Differing opinions about finances can trigger marital arguments, tension, anger, stress and worry. Money differences can drive a wedge between loving spouses.
If you’ve been married for a long time and the way you handle money in your marriage evolved over time, it’s time to revisit those assumptions.
If you are a newlywed, you need to figure how to manage money as a couple.
It is important for all couples to work together and develop a way to manage money—not just when bills are due, or when the debt is overwhelming, or when a large purchase needs to be made, but every day.
Many couples divide the financial responsibilities so they each have certain bills to pay without ever creating joint accounts, or a joint strategy on financial matters. What happens when one of them loses their job? What happens when some of those financial responsibilities are related to the children? What happens when one of the spouses wants to be a stay at home parent?
In our experience the couples who pool their money and manage money as shared resource have much stronger marriages because they are working together as a team.
One of you can be the family accountant who is responsible to pay the bills and keep track of the budget. But the other person should know where everything is and how to pay the bills. There are apps, spreadsheets and software to track income and outgo. The important thing is to define a plan that works so both of you know how much money is coming in each month and where it is going. Otherwise it seems to slip through your fingers and you find out you have too much month left at the end of the money, and that leads to arguments and frustration.
Along with determining how to manage money, define your decision making process related to money. If there is a big decision and the two of you are not in agreement, how do you come to a conclusion?
Creating a list that documents each other’s thoughts and feelings regarding the decision helps clarify each position. The list needs to include facts and figures showing the long and short term financial impact of different options. Once the facts are available, it’s easier to make a smart joint decision.
The husband and wife should agree on all major financial decisions, because they will both experience the consequences of bad or good decisions. Even if their joint decision proves to be disastrous, there are no grounds for an “I told you so” fracture in their relationship.
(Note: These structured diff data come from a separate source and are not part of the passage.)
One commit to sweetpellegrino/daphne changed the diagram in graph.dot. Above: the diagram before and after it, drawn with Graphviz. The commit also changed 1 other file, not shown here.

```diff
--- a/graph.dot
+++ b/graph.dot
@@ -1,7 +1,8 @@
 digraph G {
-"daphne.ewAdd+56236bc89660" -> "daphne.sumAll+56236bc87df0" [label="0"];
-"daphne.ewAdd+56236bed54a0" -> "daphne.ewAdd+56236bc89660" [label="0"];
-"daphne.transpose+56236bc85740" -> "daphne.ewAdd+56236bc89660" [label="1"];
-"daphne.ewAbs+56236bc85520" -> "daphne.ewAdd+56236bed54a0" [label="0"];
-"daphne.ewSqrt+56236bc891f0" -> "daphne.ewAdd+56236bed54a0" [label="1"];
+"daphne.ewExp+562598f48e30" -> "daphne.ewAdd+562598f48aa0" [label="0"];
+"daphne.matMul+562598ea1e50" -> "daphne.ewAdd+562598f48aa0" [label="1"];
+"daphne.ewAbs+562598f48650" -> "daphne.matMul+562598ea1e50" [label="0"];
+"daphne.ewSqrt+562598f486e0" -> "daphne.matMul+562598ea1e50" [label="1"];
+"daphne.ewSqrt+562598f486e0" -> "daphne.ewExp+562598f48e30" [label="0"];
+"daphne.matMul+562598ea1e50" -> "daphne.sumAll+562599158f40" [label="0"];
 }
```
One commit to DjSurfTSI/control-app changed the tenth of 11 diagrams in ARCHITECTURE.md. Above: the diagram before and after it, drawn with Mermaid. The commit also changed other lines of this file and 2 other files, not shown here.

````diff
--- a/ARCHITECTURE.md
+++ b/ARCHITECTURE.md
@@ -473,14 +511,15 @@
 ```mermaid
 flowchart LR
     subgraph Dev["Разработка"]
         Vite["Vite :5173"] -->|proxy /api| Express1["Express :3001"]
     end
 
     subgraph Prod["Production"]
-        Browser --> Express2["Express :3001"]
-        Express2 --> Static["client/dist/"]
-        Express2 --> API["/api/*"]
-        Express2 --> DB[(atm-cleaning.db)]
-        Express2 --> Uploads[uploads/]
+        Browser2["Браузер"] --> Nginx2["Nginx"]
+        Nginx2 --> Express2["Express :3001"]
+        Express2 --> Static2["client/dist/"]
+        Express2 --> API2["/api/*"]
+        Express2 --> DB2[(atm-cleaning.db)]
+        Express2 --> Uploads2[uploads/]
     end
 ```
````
No matter how well you communicate an plan, there is always something that pops up and ruins our best laid plans, and that means deciding how much you feel comfortable having on hand for emergencies. An emergency fund is an absolute must have.
Obviously more is better and the amount may change as you move through different stages. But if you don’t talk about and plan for it, that emergency fund will never become a reality, and when there is no emergency fund, you can be sure a budget buster is going to come along.
We recommend building the emergency fund to $1,000, then 3 months income, then 6 months income, then one year of income. Even if your emergency fund is $200 when disaster strikes, you are $200 better off than you would have been without one.
In addition to an emergency fund, discussions about long and short term savings need to occur. Short term goals can be money for Christmas or vacations; mid-term goals can be to replace a car, buy a house or renovate your existing home and long term goals can be retirement or sending the kids to college.
Each of these savings goals are important and with different time frames, there are different vehicles to use for saving. The critical thing is to be on the same page about your goals, how much you are saving for the goals and what savings vehicle suits your purposes best.
Hopefully you and your spouse are on the same page spiritually, if you aren’t, giving to the church can be a bone of contention. Start by talking to your spouse about an amount that they are comfortable giving on a regular basis. It is important for you both to agree—peace in your marriage is much more important than giving a specific amount. Continue to revisit the amount you are giving as you review your budget each year.
Having a discussion about debt limits helps keep you out of financial bondage when the debts become overwhelming. The average household credit card debt equals a little over $16,000. Student loans average $40,000. Car loans add $15,000 – $30,000 per car, and the average mortgage is in the neighborhood of $150,000 to $200,000. When it’s all added together, it’s easy to see how a couple could have $300,000 – or more in debt
Nobody planned to get into that much debt, it just happened gradually over time. We highly suggest you have a discussion about limiting the amount of debt you have. Maybe it means you stop using the credit cards once your unpaid balance reaches a certain amount. Or you decide you will never have two car payments at the same time. Or you set a cap on the mortgage amount, or decide not to buy a house till the student loans are paid off. Plan together to avoid being a slave to debt payments.
Staying out of debt sets a great example for your kids and helps teach them to be responsible with money. Other ideas for teaching them will vary based on how successfully or unsuccessfully your parents taught you, and how your childhood experience helped or hindered you when you became an adult.
Will you give your children an allowance? Will you have the children save a portion of any money they earn or get as gifts? How will you teach them to be generous?
There are no right or wrong answers. The important thing is for you two to be on the same page and to be consistent with the children. If one of you is the ‘bad guy’ and the other bails the kids out anytime the need money, you really aren’t teaching them anything.
All of these suggested money decisions are to help you communicate about money so it never becomes an issue in your marriage.
Here’s a little Bible math: when it comes to marriage, 1+1 = 1. Jesus himself tells us this fundamental truth: “So they are no longer two, but one flesh” (Matthew 19:6). This unity is designed for every aspect of a couple’s life together: physical, emotional, spiritual, and even financial.